Assignment:
Report each line of the entries below that includes "인테리어".

(Extracted data)

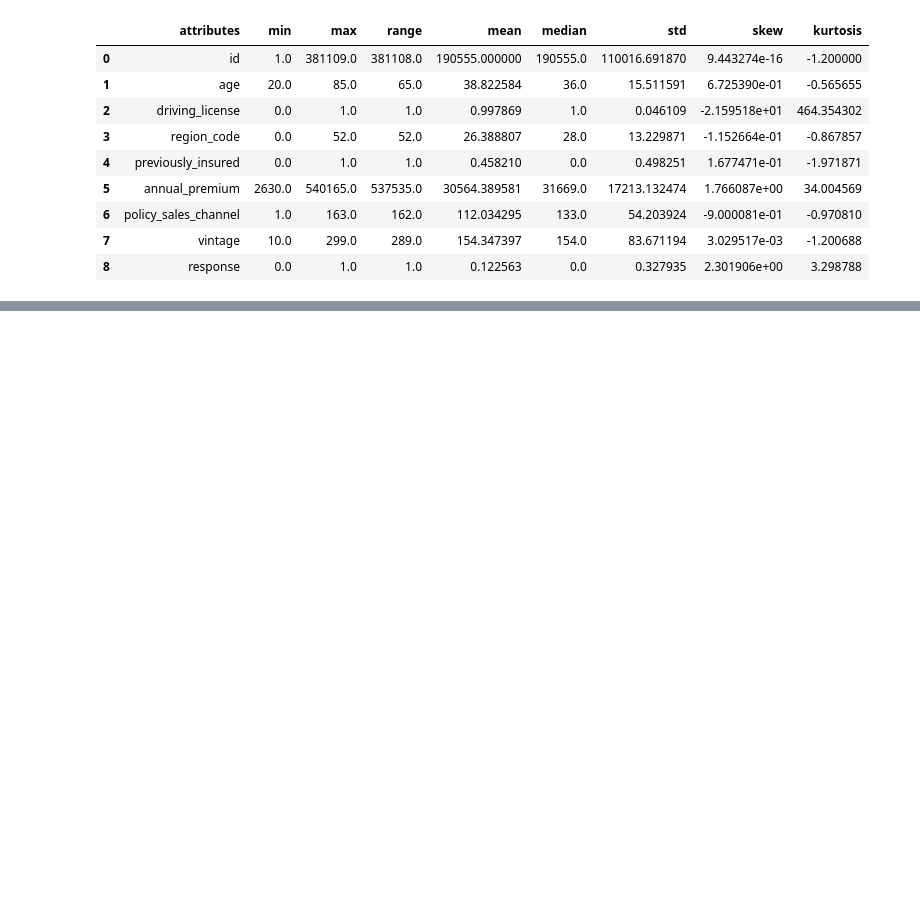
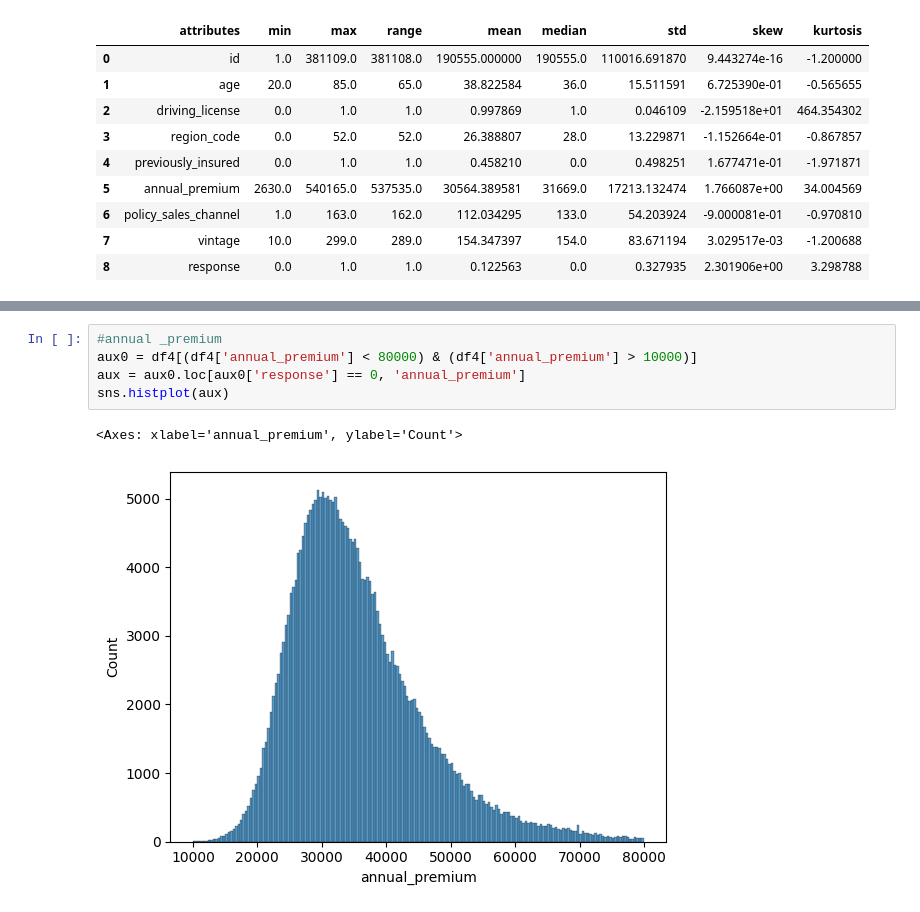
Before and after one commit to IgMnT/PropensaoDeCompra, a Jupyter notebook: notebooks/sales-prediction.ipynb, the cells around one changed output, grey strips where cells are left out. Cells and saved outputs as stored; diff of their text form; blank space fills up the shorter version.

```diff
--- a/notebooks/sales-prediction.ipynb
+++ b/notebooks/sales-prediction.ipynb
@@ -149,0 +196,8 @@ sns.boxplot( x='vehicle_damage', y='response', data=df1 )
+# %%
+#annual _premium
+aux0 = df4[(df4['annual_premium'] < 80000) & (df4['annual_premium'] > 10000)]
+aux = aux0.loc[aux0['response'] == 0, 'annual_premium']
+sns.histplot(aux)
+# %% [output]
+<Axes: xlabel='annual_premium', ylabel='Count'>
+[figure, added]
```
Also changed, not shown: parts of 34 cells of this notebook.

(End Extracted data)
(Extracted data)

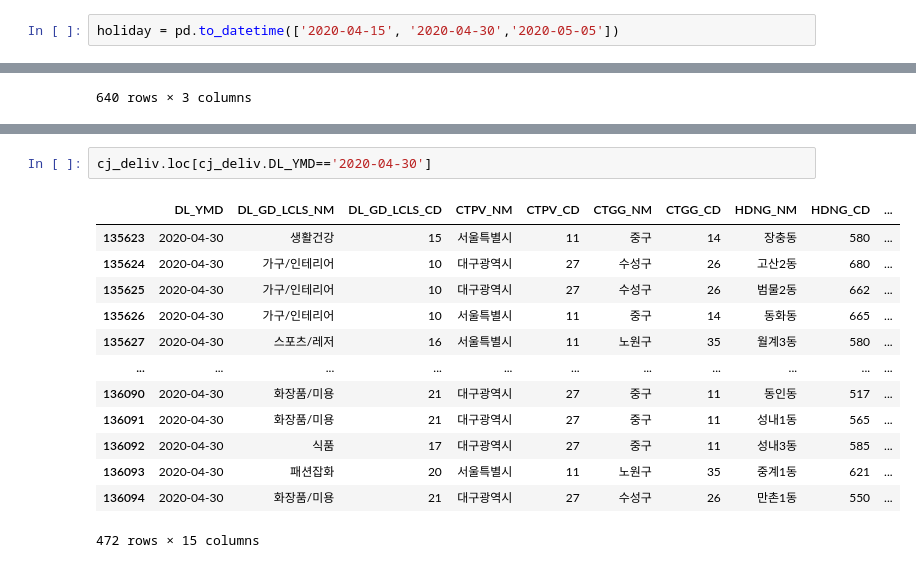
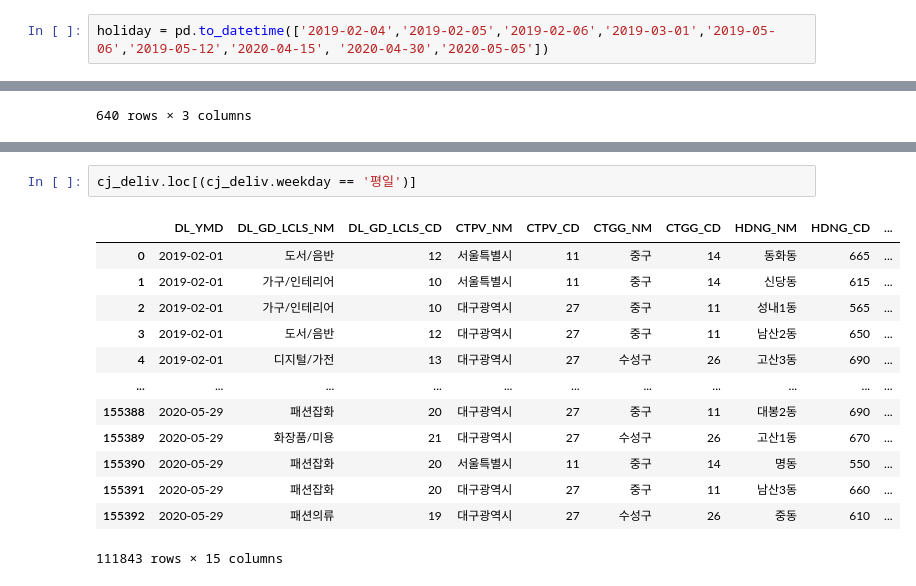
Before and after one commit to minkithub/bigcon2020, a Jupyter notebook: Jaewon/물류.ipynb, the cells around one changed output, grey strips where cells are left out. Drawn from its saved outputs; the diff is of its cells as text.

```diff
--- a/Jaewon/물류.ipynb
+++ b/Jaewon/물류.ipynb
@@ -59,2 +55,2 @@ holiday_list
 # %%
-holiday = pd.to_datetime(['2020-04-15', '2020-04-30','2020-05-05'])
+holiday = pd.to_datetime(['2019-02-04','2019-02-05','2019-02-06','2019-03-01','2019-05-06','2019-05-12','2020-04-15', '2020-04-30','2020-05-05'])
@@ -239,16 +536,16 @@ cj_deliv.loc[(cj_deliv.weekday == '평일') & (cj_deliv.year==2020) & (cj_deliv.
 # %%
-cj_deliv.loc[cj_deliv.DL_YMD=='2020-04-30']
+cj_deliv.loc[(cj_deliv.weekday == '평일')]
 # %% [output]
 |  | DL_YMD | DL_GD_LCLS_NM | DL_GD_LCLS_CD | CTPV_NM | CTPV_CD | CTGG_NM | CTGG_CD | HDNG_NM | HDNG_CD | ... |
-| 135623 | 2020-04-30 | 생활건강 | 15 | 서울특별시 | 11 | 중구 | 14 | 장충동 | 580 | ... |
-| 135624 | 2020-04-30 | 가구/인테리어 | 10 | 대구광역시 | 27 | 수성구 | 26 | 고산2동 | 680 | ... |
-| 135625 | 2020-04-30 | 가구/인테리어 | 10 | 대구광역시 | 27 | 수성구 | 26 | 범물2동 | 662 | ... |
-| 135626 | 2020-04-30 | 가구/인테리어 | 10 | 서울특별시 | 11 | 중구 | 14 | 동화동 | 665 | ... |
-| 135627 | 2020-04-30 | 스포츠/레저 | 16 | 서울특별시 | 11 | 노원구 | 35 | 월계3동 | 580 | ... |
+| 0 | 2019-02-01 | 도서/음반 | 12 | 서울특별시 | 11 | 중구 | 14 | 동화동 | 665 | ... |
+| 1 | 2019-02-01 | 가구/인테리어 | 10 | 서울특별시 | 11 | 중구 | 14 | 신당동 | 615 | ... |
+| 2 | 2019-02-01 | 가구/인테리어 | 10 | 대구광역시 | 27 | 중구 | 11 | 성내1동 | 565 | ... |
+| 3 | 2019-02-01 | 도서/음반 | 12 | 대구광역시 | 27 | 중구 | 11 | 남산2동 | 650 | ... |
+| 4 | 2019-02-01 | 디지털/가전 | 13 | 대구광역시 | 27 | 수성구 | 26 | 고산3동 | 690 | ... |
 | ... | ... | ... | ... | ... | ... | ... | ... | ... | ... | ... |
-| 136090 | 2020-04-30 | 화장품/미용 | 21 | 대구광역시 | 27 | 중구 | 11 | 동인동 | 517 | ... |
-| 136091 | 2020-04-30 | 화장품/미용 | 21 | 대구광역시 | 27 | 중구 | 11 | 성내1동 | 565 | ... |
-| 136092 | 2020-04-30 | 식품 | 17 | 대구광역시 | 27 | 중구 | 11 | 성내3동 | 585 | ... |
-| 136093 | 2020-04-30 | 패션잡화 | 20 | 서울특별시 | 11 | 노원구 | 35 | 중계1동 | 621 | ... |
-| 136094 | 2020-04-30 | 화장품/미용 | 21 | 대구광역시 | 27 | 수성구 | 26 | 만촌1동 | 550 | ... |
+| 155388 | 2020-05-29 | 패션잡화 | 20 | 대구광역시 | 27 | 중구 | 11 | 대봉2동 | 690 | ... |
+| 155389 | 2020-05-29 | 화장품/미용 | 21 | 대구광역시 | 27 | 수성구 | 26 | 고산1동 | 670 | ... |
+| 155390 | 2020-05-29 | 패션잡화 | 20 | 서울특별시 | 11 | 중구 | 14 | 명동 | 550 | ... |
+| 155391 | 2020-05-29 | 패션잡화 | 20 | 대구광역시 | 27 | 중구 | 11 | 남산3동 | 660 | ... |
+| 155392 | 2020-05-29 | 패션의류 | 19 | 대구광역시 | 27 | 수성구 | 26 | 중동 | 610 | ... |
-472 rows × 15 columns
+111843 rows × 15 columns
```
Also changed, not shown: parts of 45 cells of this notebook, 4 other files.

(End Extracted data)

Solution to the problem:
-| 135624 | 2020-04-30 | 가구/인테리어 | 10 | 대구광역시 | 27 | 수성구 | 26 | 고산2동 | 680 | ... |
-| 135625 | 2020-04-30 | 가구/인테리어 | 10 | 대구광역시 | 27 | 수성구 | 26 | 범물2동 | 662 | ... |
-| 135626 | 2020-04-30 | 가구/인테리어 | 10 | 서울특별시 | 11 | 중구 | 14 | 동화동 | 665 | ... |
+| 1 | 2019-02-01 | 가구/인테리어 | 10 | 서울특별시 | 11 | 중구 | 14 | 신당동 | 615 | ... |
+| 2 | 2019-02-01 | 가구/인테리어 | 10 | 대구광역시 | 27 | 중구 | 11 | 성내1동 | 565 | ... |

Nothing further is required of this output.